In their article “Drafting and Revision Using Word Processing by Undergraduate Student Writers,” Anish M. Dave and David R. Russell attempt to refigure theories of drafting and revision in light of technological advances altering writing processes since drafting and revision became touchstones of composition pedagogy in the 1980s.
Process pedagogy prizes drafting and revision. Since its inception, however, process pedagogy has undergone many changes. Composition scholars and teachers have institutionalized the once novel and controversial process pedagogies; and subsequent trends—referred to as post-process pedagogies—have called into question several premises of the process movement.

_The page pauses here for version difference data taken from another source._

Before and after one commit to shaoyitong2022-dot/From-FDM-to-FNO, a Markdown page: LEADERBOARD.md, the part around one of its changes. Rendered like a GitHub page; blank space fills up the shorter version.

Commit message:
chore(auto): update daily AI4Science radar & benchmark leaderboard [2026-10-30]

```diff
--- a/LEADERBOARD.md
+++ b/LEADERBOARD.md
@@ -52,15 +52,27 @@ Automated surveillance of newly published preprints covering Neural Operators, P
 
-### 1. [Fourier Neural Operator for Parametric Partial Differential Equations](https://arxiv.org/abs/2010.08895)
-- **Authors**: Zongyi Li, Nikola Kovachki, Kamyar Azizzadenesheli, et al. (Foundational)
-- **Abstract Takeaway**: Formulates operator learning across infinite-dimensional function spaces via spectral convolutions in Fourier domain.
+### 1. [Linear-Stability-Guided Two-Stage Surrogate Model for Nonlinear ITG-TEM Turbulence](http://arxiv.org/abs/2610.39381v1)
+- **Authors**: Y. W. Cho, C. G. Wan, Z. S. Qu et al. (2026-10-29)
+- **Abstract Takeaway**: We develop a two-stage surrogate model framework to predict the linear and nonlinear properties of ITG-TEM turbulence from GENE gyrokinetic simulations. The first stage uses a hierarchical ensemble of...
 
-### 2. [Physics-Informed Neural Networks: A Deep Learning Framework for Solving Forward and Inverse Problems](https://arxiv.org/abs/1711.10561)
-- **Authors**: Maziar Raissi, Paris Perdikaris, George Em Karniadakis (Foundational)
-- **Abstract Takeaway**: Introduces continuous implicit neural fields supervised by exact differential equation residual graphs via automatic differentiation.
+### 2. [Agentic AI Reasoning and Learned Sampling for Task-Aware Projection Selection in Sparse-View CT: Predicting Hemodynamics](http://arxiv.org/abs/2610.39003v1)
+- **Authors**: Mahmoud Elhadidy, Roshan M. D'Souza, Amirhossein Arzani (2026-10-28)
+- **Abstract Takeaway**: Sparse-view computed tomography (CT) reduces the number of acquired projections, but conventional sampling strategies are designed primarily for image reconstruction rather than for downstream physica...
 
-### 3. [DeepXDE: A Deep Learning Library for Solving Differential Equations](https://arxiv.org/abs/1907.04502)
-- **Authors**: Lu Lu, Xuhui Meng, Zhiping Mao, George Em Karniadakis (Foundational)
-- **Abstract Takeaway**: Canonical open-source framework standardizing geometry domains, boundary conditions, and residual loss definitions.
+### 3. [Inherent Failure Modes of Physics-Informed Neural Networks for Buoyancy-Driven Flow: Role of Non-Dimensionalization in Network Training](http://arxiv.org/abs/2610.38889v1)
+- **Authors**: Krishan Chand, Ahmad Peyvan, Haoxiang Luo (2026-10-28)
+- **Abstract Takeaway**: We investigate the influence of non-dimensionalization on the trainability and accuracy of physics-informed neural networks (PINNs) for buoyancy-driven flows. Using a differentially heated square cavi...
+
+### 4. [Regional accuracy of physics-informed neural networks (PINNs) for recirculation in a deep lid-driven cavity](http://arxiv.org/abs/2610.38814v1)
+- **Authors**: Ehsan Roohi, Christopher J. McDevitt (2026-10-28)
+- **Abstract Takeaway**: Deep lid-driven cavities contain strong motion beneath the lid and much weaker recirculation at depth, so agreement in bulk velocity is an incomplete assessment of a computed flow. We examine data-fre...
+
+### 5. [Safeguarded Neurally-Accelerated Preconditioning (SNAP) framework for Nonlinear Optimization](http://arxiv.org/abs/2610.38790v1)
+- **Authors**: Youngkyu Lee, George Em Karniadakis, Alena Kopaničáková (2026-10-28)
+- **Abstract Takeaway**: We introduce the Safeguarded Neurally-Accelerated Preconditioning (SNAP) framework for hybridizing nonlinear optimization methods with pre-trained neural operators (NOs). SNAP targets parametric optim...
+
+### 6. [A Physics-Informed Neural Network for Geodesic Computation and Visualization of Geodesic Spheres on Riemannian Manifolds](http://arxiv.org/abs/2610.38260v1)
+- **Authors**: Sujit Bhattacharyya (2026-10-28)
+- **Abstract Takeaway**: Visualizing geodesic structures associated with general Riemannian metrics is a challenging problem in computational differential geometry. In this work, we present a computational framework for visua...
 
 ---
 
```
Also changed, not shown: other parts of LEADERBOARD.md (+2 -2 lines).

The authors of this piece rethink concepts of drafting and revision by researching empirical data about pre-computer and computer eras of writing. Presupposing that drafting and revision demand social as well as cognitive theoretical frameworks, the authors show that research in the late 1980s and early 1990s tended to dismiss word processing as ineffective or irrelevant to the revision process. Studies from these years also suggest that multiple drafts benefited students, that students preferred hard-copies to computer screens, and that students viewed concepts of “drafts” differently than they do today.

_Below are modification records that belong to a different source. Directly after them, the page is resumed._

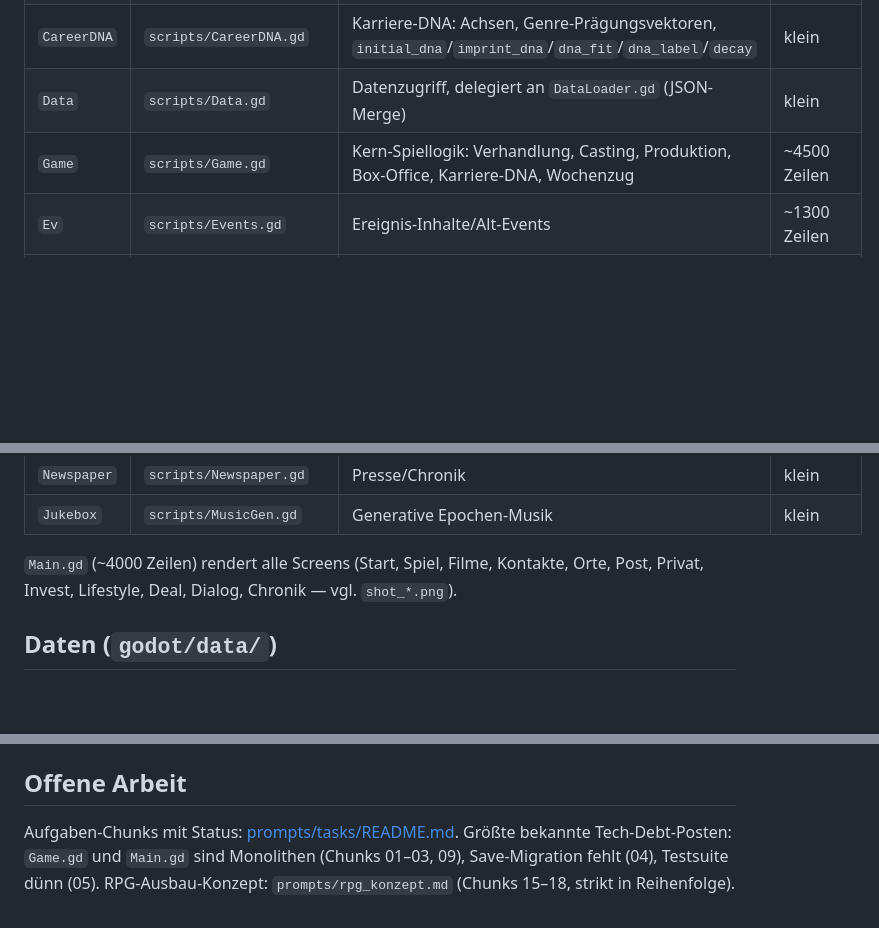
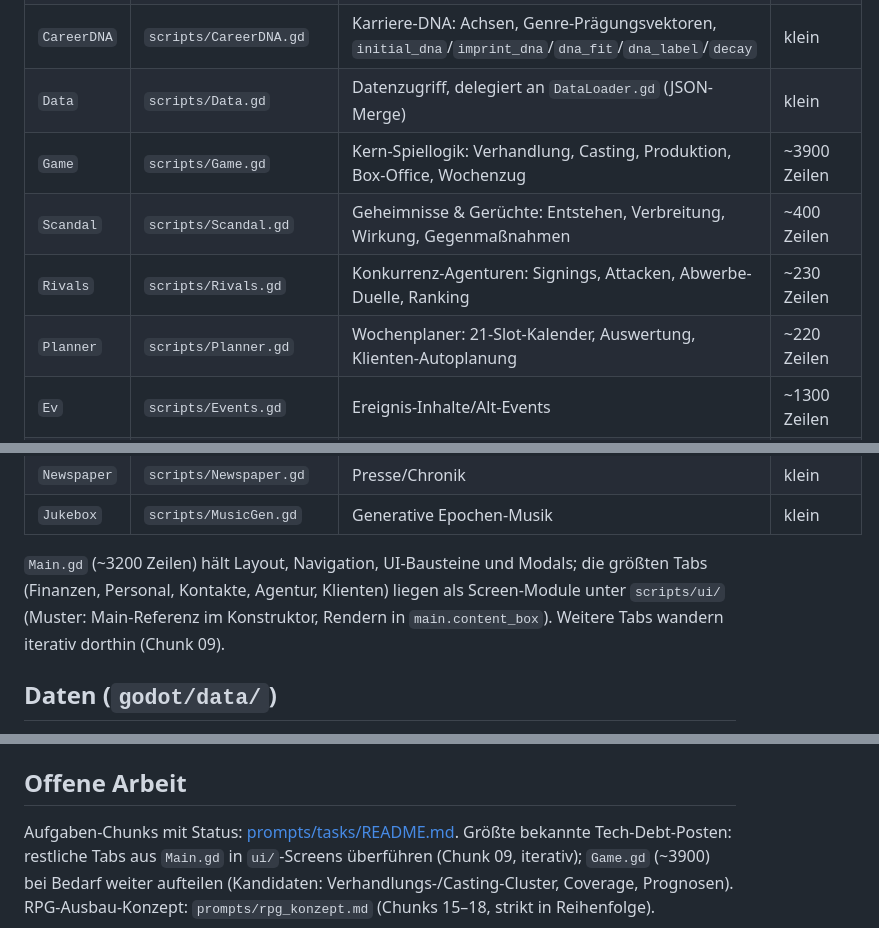
Before and after one commit to Dawidovo/Hollywood-Manager, a Markdown page: ARCHITECTURE.md, 3 parts joined by grey strips. Drawn GitHub-style; blank space fills up the shorter version.

Commit message:
docs: ARCHITECTURE — neue Autoloads (Scandal/Rivals/Planner) und ui/-Screens
Co-Authored-By: Claude Fable 5 <noreply@anthropic.com>

```diff
--- a/ARCHITECTURE.md
+++ b/ARCHITECTURE.md
@@ -31,7 +31,10 @@ Alle Systeme sind Autoloads (Singletons):
 | `Util` | `scripts/Util.gd` | Zustandslose Helfer: RNG-Wrapper, `hashs`, `body_of`, `infl`/`fame_at`/`age_of`/`ask_fee`, `grade`, `fmt_money`, `attrs` | klein |
 | `CareerDNA` | `scripts/CareerDNA.gd` | Karriere-DNA: Achsen, Genre-Prägungsvektoren, `initial_dna`/`imprint_dna`/`dna_fit`/`dna_label`/`decay` | klein |
 | `Data` | `scripts/Data.gd` | Datenzugriff, delegiert an `DataLoader.gd` (JSON-Merge) | klein |
-| `Game` | `scripts/Game.gd` | Kern-Spiellogik: Verhandlung, Casting, Produktion, Box-Office, Karriere-DNA, Wochenzug | ~4500 Zeilen |
+| `Game` | `scripts/Game.gd` | Kern-Spiellogik: Verhandlung, Casting, Produktion, Box-Office, Wochenzug | ~3900 Zeilen |
+| `Scandal` | `scripts/Scandal.gd` | Geheimnisse & Gerüchte: Entstehen, Verbreitung, Wirkung, Gegenmaßnahmen | ~400 Zeilen |
+| `Rivals` | `scripts/Rivals.gd` | Konkurrenz-Agenturen: Signings, Attacken, Abwerbe-Duelle, Ranking | ~230 Zeilen |
+| `Planner` | `scripts/Planner.gd` | Wochenplaner: 21-Slot-Kalender, Auswertung, Klienten-Autoplanung | ~220 Zeilen |
 | `Ev` | `scripts/Events.gd` | Ereignis-Inhalte/Alt-Events | ~1300 Zeilen |
 | `EvEngine` | `scripts/EventEngine.gd` | Datengetriebene Events aus `data/events/*.json` (conditions/weights/choices/Ketten) | ~400 Zeilen |
 | `Persona` | `scripts/Persona.gd` | Spielfigur: Privatfinanzen, Energie/Stress/Gesundheit, Karriereleiter, Skills | ~1000 Zeilen |
@@ -42,8 +45,10 @@ Alle Systeme sind Autoloads (Singletons):
 | `Newspaper` | `scripts/Newspaper.gd` | Presse/Chronik | klein |
 | `Jukebox` | `scripts/MusicGen.gd` | Generative Epochen-Musik | klein |
 
-`Main.gd` (~4000 Zeilen) rendert alle Screens (Start, Spiel, Filme, Kontakte, Orte,
-Post, Privat, Invest, Lifestyle, Deal, Dialog, Chronik — vgl. `shot_*.png`).
+`Main.gd` (~3200 Zeilen) hält Layout, Navigation, UI-Bausteine und Modals;
+die größten Tabs (Finanzen, Personal, Kontakte, Agentur, Klienten) liegen als
+Screen-Module unter `scripts/ui/` (Muster: Main-Referenz im Konstruktor,
+Rendern in `main.content_box`). Weitere Tabs wandern iterativ dorthin (Chunk 09).
 
 ## Daten (`godot/data/`)
 
@@ -72,6 +77,7 @@ Spielstände/Mods: `%APPDATA%\Godot\app_userdata\Hollywood Manager\` (`hm_save.j
 ## Offene Arbeit
 
 Aufgaben-Chunks mit Status: [prompts/tasks/README.md](prompts/tasks/README.md).
-Größte bekannte Tech-Debt-Posten: `Game.gd` und `Main.gd` sind Monolithen
-(Chunks 01–03, 09), Save-Migration fehlt (04), Testsuite dünn (05).
+Größte bekannte Tech-Debt-Posten: restliche Tabs aus `Main.gd` in `ui/`-Screens
+überführen (Chunk 09, iterativ); `Game.gd` (~3900) bei Bedarf weiter aufteilen
+(Kandidaten: Verhandlungs-/Casting-Cluster, Coverage, Prognosen).
 RPG-Ausbau-Konzept: `prompts/rpg_konzept.md` (Chunks 15–18, strikt in Reihenfolge).
```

Based on data collected by surveys and questionnaires, the authors produce several curious statistics, presented in charts and graphs, suggesting that students continue to focus their revisions on “local” rather than “global” issues. These statistics also show that very little has changed about the ways students view drafting and revision. Getting students to do more global revision still requires more thinking and theorizing.
The authors submit that encouraging multiple drafts is not enough to motivate students to do global revision and that the word process era has not affected the amount or ways that students revise.

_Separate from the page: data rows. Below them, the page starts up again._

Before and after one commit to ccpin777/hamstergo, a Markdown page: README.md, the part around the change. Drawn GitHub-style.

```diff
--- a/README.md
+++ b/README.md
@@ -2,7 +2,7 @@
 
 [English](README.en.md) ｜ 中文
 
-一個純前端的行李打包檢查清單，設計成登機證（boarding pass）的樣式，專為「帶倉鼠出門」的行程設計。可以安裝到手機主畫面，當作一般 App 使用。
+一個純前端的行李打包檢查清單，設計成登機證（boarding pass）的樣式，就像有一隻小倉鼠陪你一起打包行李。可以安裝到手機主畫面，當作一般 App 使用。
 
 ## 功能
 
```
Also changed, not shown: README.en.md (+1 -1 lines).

In fact, because editing is much easier on computers, students have begun to assume that minor changes of grammar and syntax constitute global revision.
Because of this lack of progress in teaching revising and drafting, the authors propose that professors explain to students how to revise rather than “trick” students into revising by mandating multiple drafts and submissions. They also indicate that paper and computer screens are not mutually exclusive but symbiotic technologies that help students produce more and better drafts.
The authors conclude by calling for more empirical studies formatted and quantified in terms of tables and diagrams. They imply that scientific methodologies—what they call “process tracing studies”—could assist the field of writing instructors. Sidestepping definitive solutions, they express hope that their study will inspire future research and discussion about drafting and revision. Their approach demonstrates that such research and discussion could benefit from empiricism.
Allen Porter Mendenhall
Anish M. Dave & David R. Russell. “Drafting and Revision Using Word Processing by Undergraduate Student Writers: Changing Conceptions and Practices.” Research in the Teaching of English. Vol. 44 (2010: 406-434).